June 30, 2003
A few weeks back, I took a look at how the varying interleague schedules teams would be playing might impact the divisional races. With interleague play mercifully behind us for another year, how did things shake out?
Much was made of the Red Sox's playing the Pirates and Brewers while the Yankees were tussling with the Reds and Cubs. Sure enough, the Red Sox picked up two games in those contests (4-2 vs. 2-4), adding fuel to the argument that the schedule is unfair. The Yankees went 11-1 in the rest of interleague, however, sweeping all six of their games with the Mets, while the Red Sox were going just 2-3 against the Marlins and Phillies (with a rainout to be made up on September 1). The Blue Jays had the toughest interleague slate of the three and performed the worst, going 9-9.
Despite a wide range of opponents' performance (Twins: .390 through June 2, Royals: .513, White Sox: .482), the three AL Central contenders posted nearly identical interleague records, all losing eight games. The Royals avoided a 10-8 mark only by having one game with the Diamondbacks rained out, so it's fair to say that interleague play wasn't a big factor in the divisional race.
It will be interesting to see how the D'backs and Royals make up that game. The two share just one off day the rest of the season, September 4, but with both teams in the midst of road trips that day, it seems highly unlikely that they would be forced back to Kansas City to play one game. That leaves the day after the season ends, September 29, as the likely day for any makeup, and puts a premium on both teams getting all their games in for the rest of the year, lest more than one game have to be made up. I predict that, with this in mind, one of the two teams will end up sitting out a three-hour rain delay at some point.
MLB has been lucky so far in that they haven't had the bloated playoff format complicated by makeup games and one-game playoffs piling up after the end of the season. One of these years, their luck is going to run out.
The A's had a significantly tougher schedule than the Mariners did (.588 vs. 466), but covered it just one length behind the M's (9-9 vs. 10-8), thanks in no small part to Rondell White's Amazing Bat O' Grand Slams.

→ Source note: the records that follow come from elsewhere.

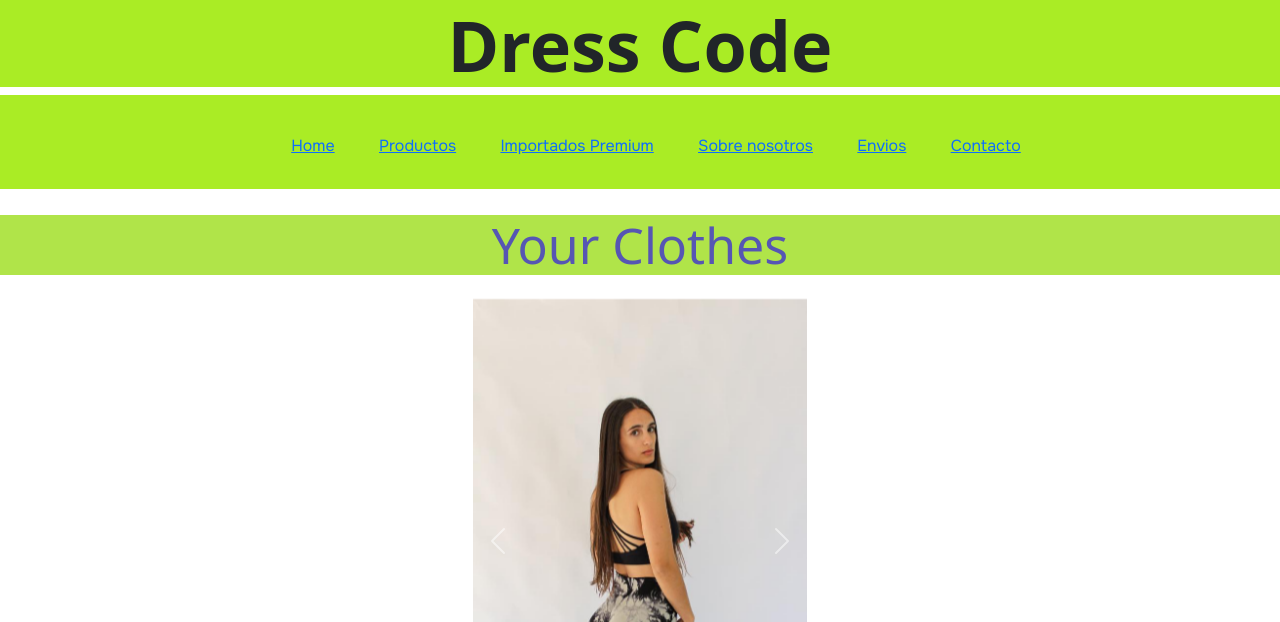
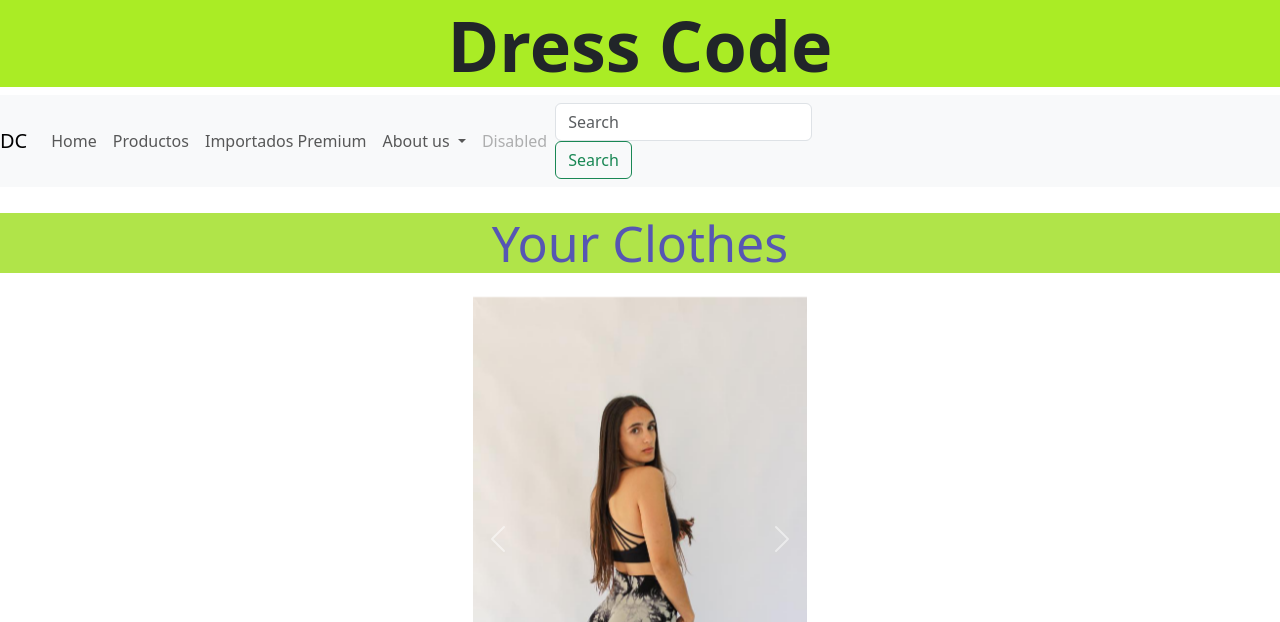
Before and after one commit to NaiaraWet/PF-DressCode-wetzel, a plain HTML site: page index.html in a window 1280 px wide. Shown: the part 178-800 px from the top of the page. Drawn offline with nearby package versions, Linux system fonts and the light colour scheme.

Commit message:
Proyecto-muestra

```diff
--- a/index.html
+++ b/index.html
@@ -40,27 +40,45 @@
     </div>
 
     <!--realizarlo con ul y li-->
-    <nav class="menu">
-      <ul>
-        <li>
-          <a href="./index.html">Home</a>
+    <nav class="navbar navbar-expand-lg navbar-light bg-light">
+      <a class="navbar-brand" href="#">DC</a>
+      <button class="navbar-toggler" type="button" data-toggle="collapse" data-target="#navbarSupportedContent" aria-controls="navbarSupportedContent" aria-expanded="false" aria-label="Toggle navigation">
+        <span class="navbar-toggler-icon"></span>
+      </button>
+
+      <div class="collapse navbar-collapse" id="navbarSupportedContent">
+        <ul class="navbar-nav mr-auto">
+          <li class="nav-item active">
+            <a class="nav-link" href="./index.html">Home <span class="sr-only"></span></a>
           </li>
-        <li>
-          <a href="./pages/productos.html">Productos</a>
+          <li class="nav-item">
+            <a class="nav-link" href="./pages/productos.html">Productos</a>
           </li>
-        <li>
-          <a href="./pages/importados-premium.html">Importados Premium</a>
+          <li class="nav-item">
+            <a class="nav-link" href="./pages/importados-premium.html">Importados Premium</a>
           </li>
-        <li>
-          <a href="./pages/sobre-nosotros.html">Sobre nosotros</a>
+          <li class="nav-item dropdown">
+            <a class="nav-link dropdown-toggle" href="#" id="navbarDropdown" role="button" data-toggle="dropdown" aria-haspopup="true" aria-expanded="false">
+              About us
+            </a>
+            <ul class="dropdown-menu" aria-labelledby="navbarDropdown">
+              <li><a class="dropdown-item" href="./pages/sobre-nosotros.html">Sobre Nosotros</a></li>
+              <li><a class="dropdown-item" href="./pages/contacto.html">Contacto</a></li>
+              <li><a class="dropdown-item" href="./pages/envios.html">Envíos</a></li>
+              <ul class="dropdown-divider"></ul>
+              <a class="dropdown-item" href="#">Something else here</a>
+
+            </ul>
           </li>
-        <li>
-          <a href="./pages/envios.html">Envios</a>
-        </li>
-        <li>
-          <a href="./pages/contacto.html">Contacto</a>
+          <li class="nav-item">
+            <a class="nav-link disabled" href="#">Disabled</a>
           </li>
         </ul>
+        <form class="form-inline my-2 my-lg-0">
+          <input class="form-control mr-sm-2" type="search" placeholder="Search" aria-label="Search">
+          <button class="btn btn-outline-success my-2 my-sm-0" type="submit">Search</button>
+        </form>
+      </div>
     </nav>
     <div class="your-clothes">
       <h2>Your Clothes</h2>
```
Also changed, not shown: pages/productos.html (+42 -8 lines). Lines whose indentation alone changed are shown as unchanged.
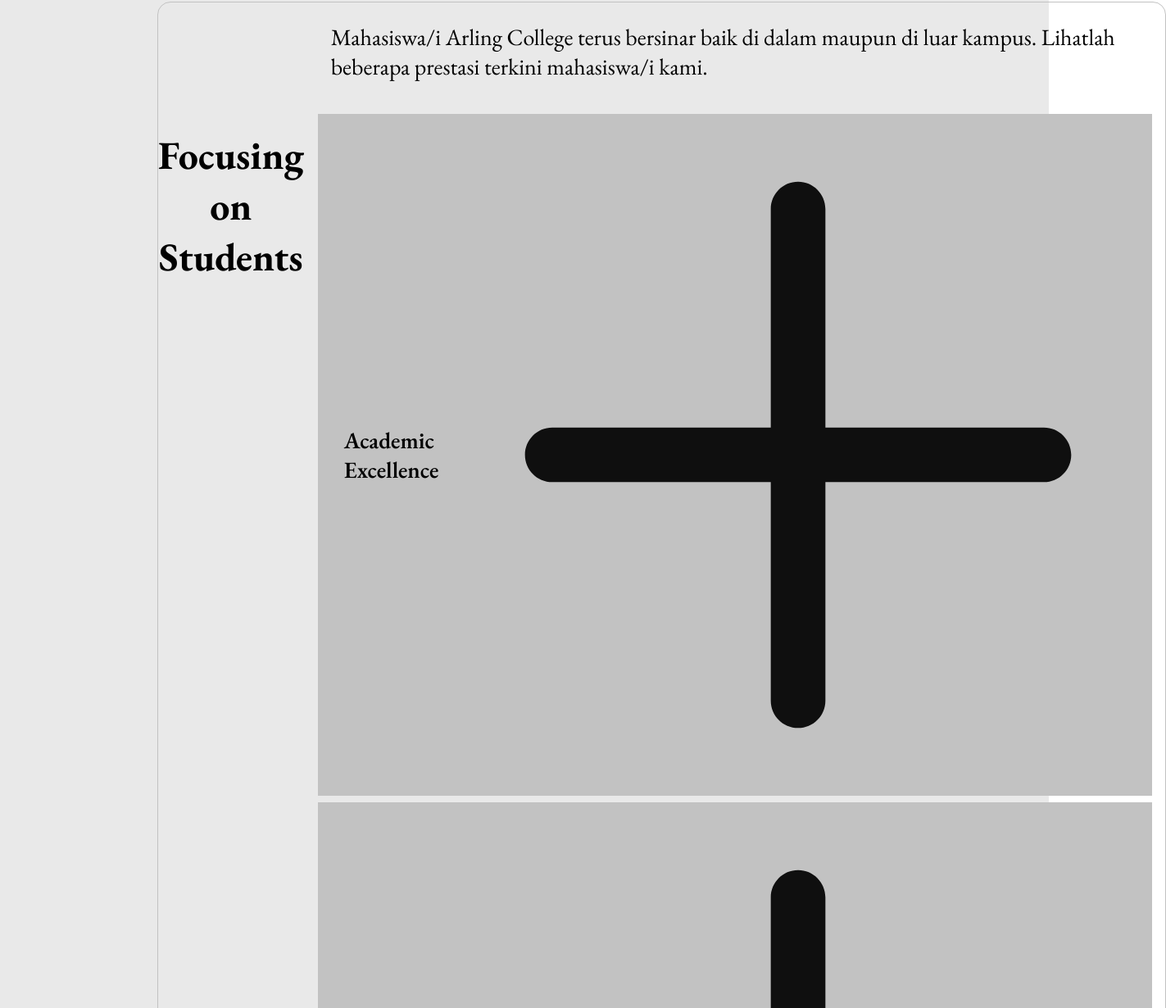
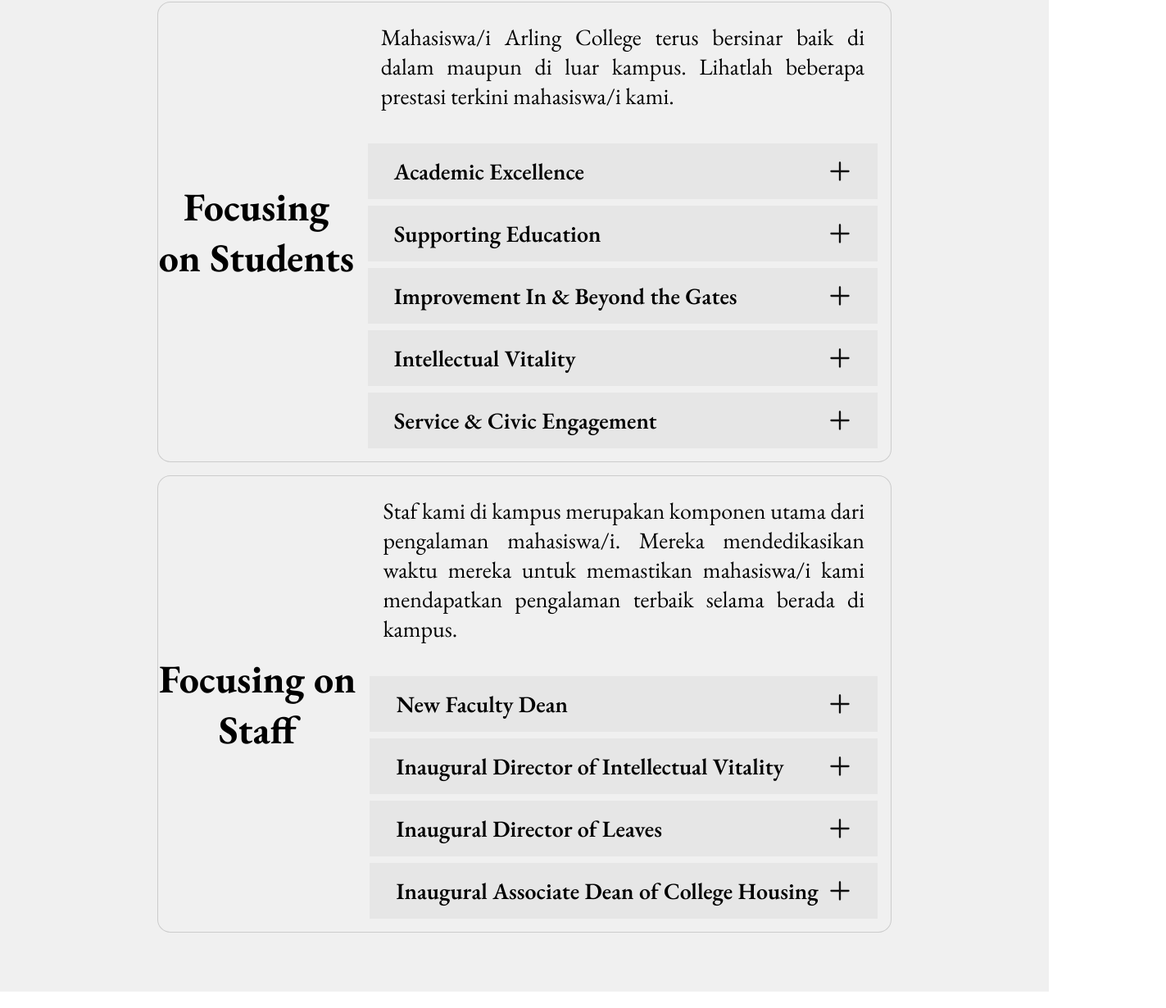
Before and after one commit to revou-fundamental-course/02-jun-25-bagoesihsant, a plain HTML site: page index.html in a window 1280 px wide. Shown: the part 2862-4092 px from the top of the page at 82% size, 1423 px wide, since content can reach past the window. Drawn offline with nearby package versions, Linux system fonts and the light colour scheme.

Commit message:
Modified style.css, add styling to achievements and accordions.

```diff
--- a/css/style.css
+++ b/css/style.css
@@ -20,6 +20,8 @@
 
     --white-color-900 : #FFFFFF;
     --white-color-500 : #C2C2C2;
+    --white-color-400 : #dedede;
+    --white-color-300 : #F0F0F0;
     --white-color-100 : #FAFAFA;
 
     --black-color-900 : #000000;
@@ -72,6 +74,10 @@
 
 .justify-content-center {
     justify-content: center;
+}
+
+.rotate-45-deg {
+    transform: rotate(-45deg);
 }
 
 
@@ -357,7 +363,7 @@
 
 .achievement {
     min-height: 100vh;
-    background-color: var(--black-color-100);
+    background-color: var(--white-color-300);
 }
 
 .achievement .container {
@@ -372,7 +378,8 @@
 }
 
 .achievement .container .row:not(:first-child) {
-    border: 1px solid var(--white-color-500);
+    background-color: var(--white-color-300);
+    border: 1px solid rgb(0 0 0 / 15%);
 }
 
 .achievement .container .row.grid-header {
@@ -391,13 +398,12 @@
     margin: 0 1rem;
 }
 
-.achievement .container .academic-achievement {
-    gap: 1px;
+.achievement .container .academic-achievement .left {
+    flex-basis: 100%;
 }
 
-.achievement .container .academic-achievement .left {
-    flex-basis: 100%;
-    height: 31rem;
+.achievement .container .academic-achievement:last-child .left {
+    flex-basis: 195%;
 }
 
 .achievement .container .academic-achievement .left .title {
@@ -414,6 +420,7 @@
 .achievement .container .academic-achievement .right .desc{
     font-size: 1.75rem;
     padding: .5rem 1rem;
+    text-align: justify;
 }
 
 .achievement .container .academic-achievement .right .accordion {
@@ -421,19 +428,29 @@
 }
 
 .achievement .container .academic-achievement .right .accordion .accordion-panel {
-    background-color: var(--white-color-500);
+    background-color: rgb(222 222 222 / 50%);
     padding: 1rem 2rem;
     cursor: pointer;
     transition: box-shadow .5s ease;
 }
 
 .achievement .container .academic-achievement .right .accordion .accordion-panel:hover {
-    box-shadow: 0 1px 1px var(--black-color-900);
+    box-shadow: 0 1px 1px rgb(0 0 0 / 15%);
 }
 
-.achievement .container .academic-achievement .right .accordion .accordion-panel .panel-title {
+.achievement .container .academic-achievement .right .accordion .accordion-panel .accordion-header
+.panel-title {
     font-size: 1.75rem;
     font-weight: 600;
+    margin-right: auto;
+}
+
+.achievement .container .academic-achievement .right .accordion .accordion-panel .accordion-header
+.panel-control {
+    display: block;
+    height: 1.75rem;
+    width: 1.75rem;
+    transition: transform .5s ease;
 }
 
 .achievement .container .academic-achievement .right .accordion .accordion-panel
@@ -443,8 +460,8 @@
     transition: grid-template-rows .5s ease;
 }
 
-.achievement .container .academic-achievement .right .accordion .accordion-panel.expanded
-.accordion-content-wrapper {
+.achievement .container .academic-achievement .right .accordion .accordion-panel
+.accordion-content-wrapper.expanded {
     grid-template-rows: 1fr;
 }
 
@@ -462,5 +479,13 @@
 .accordion-panel .accordion-content-wrapper .accordion-content ul li{
     font-size: 1.25rem;
     margin: 1rem 0;
+    text-align: justify;
+}
+
+.achievement .container .academic-achievement .right .accordion .accordion-panel
+.accordion-content-wrapper .accordion-content p{
+    font-size: 1.25rem;
+    text-align: justify;
+    margin: 1rem 0;
 }
 /* Achievements End */
```
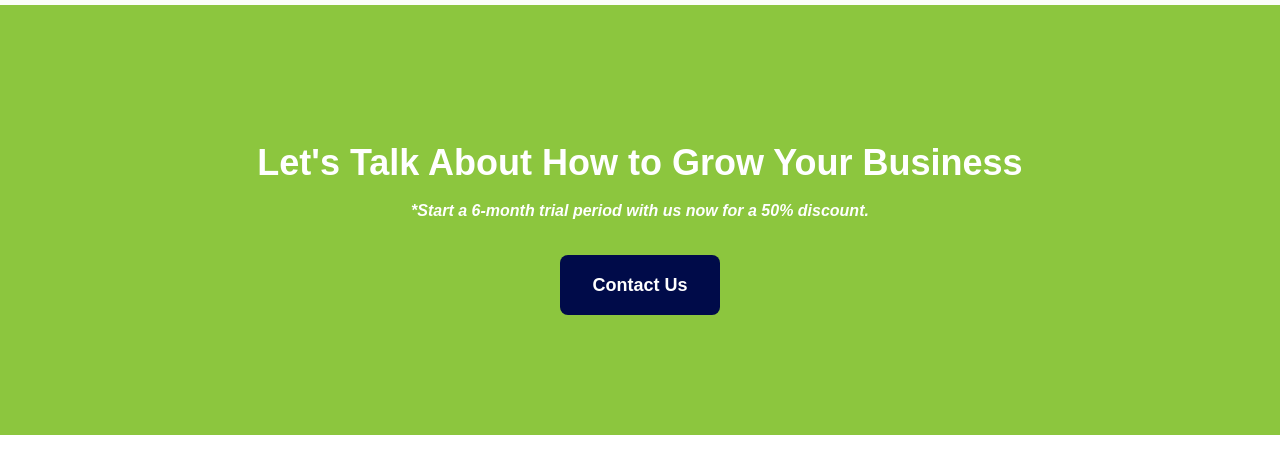
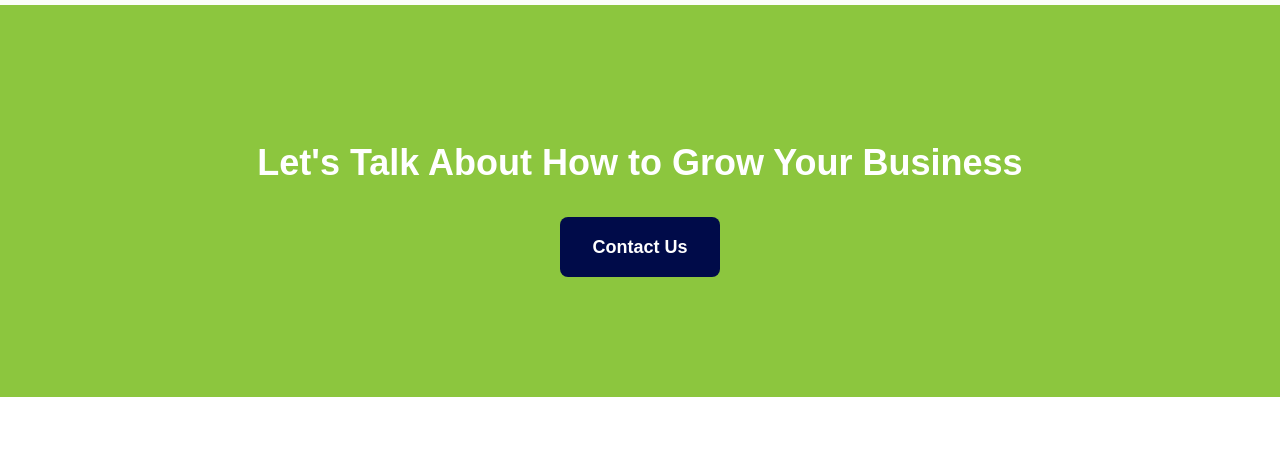
Before and after one commit to wesleyting/clearbooks, a plain HTML site: page about.html in a window 1280 px wide. Shown: the part 2653-3108 px from the top of the page. Drawn offline with nearby package versions, Linux system fonts and the light colour scheme; a script that the page names is missing.

Commit message:
removed 50% discount offer

```diff
--- a/about.html
+++ b/about.html
@@ -143,7 +143,6 @@
   <section id="call-to-action" class="call-to-action wf-section">
     <div class="centered-container w-container">
       <h2 class="cta-heading">Let's Talk About How to Grow Your Business</h2>
-      <p class="paragraph-3"><strong><em class="italic-text">*Start a 6-month trial period with us now for a 50% discount.</em></strong></p>
       <a href="https://calendly.com/pav-clearbooks/30-minute-clearbooks-team" target="_blank" class="button-styling blue get-a-quote w-button">Contact Us</a>
     </div>
   </section>
```
Also changed, not shown: careers.html (+0 -1 lines), contact.html (+0 -1 lines), index.html (+0 -1 lines), pricing.html (+0 -1 lines), services.html (+0 -1 lines), terms-and-conditions.html (+0 -1 lines).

The Angels gained a little ground on both teams with an 11-7 run against essentially an average schedule.
The Braves were delivered a tasty interleague slate, with 60% of their games against some of the worst teams the AL had to offer: the Rangers, Orioles and Devil Rays. They pounded it to the tune of 10-5, making up ground on both the Expos (9-9) and the Phillies (8-6), who each had games against the Angels and a good AL East team (the Blue Jays and Red Sox, respectively).
No NL Central team had a big advantage in interleague play, and any edge the Cubs might have had (a .468 opponents' mark, third-worst of the four contenders) was in part washed out by losing Sammy Sosa for five of their 18 contests (2-3; 7-6 rest of games). It will be fun if four teams that have been separated by four or fewer games most of the season have their fate determined by how well they played the Yankees (Reds and Cubs, 2-1; Astros, 1-2; Cardinals, 0-3).
As expected, everyone made up ground on the Giants, who deserve credit for going 10-8 against one of the tougher interleague cards. The Rockies and Diamondbacks, however, were the big winners this year, going 9-6 against a .415 schedule and 10-4 against a .476 one, respectively, and turning the NL West into a four-team race. The Diamondbacks doing a tour of the game's worst division while they were fighting a terrible injury bug is just the kind of lucky break that makes you wonder if Bob Brenly really is baseball's Forrest Gump.
I haven't known exactly where to wedge this in, but I wanted to at least mention it at some point. For all the talk about competitive balance in baseball--talk that has largely died down since Bud Selig stopped beating the drums on the Issue That Never Existed--18 of the game's 30 teams are above .500. Of the ones that aren't, three (the White Sox, Marlins and Reds) are within 5 1/2 games of a playoff spot. That leaves just nine teams who should nominally have no "hope and faith" halfway through the season, and that list includes teams with new (or newish) ballparks in Baltimore, Cleveland, Detroit, Texas, Pittsburgh and Milwaukee.
The lesson is that baseball has the best competitive balance in real sports, and that balance exists without a series of rules that drag successful teams back to the pack in a short period of time. Winning seasons, playoff appearances and championships shouldn't be distributed like trophies at a youth soccer tournament, where everyone who shows up eventually gets their moment in the sun. Success should be meaningful, and in baseball, it is.
This year's standings have absolutely nothing to do with the new Collective Bargaining Agreement; the situation we see this year is more or less the same one that you could have found in 2001 or 2002. Competitive balance in baseball is good, has been good, and will continue to be good, and it's a shame that the powers that be can't sell that the way they want to sell goofy All-Star gimmicks.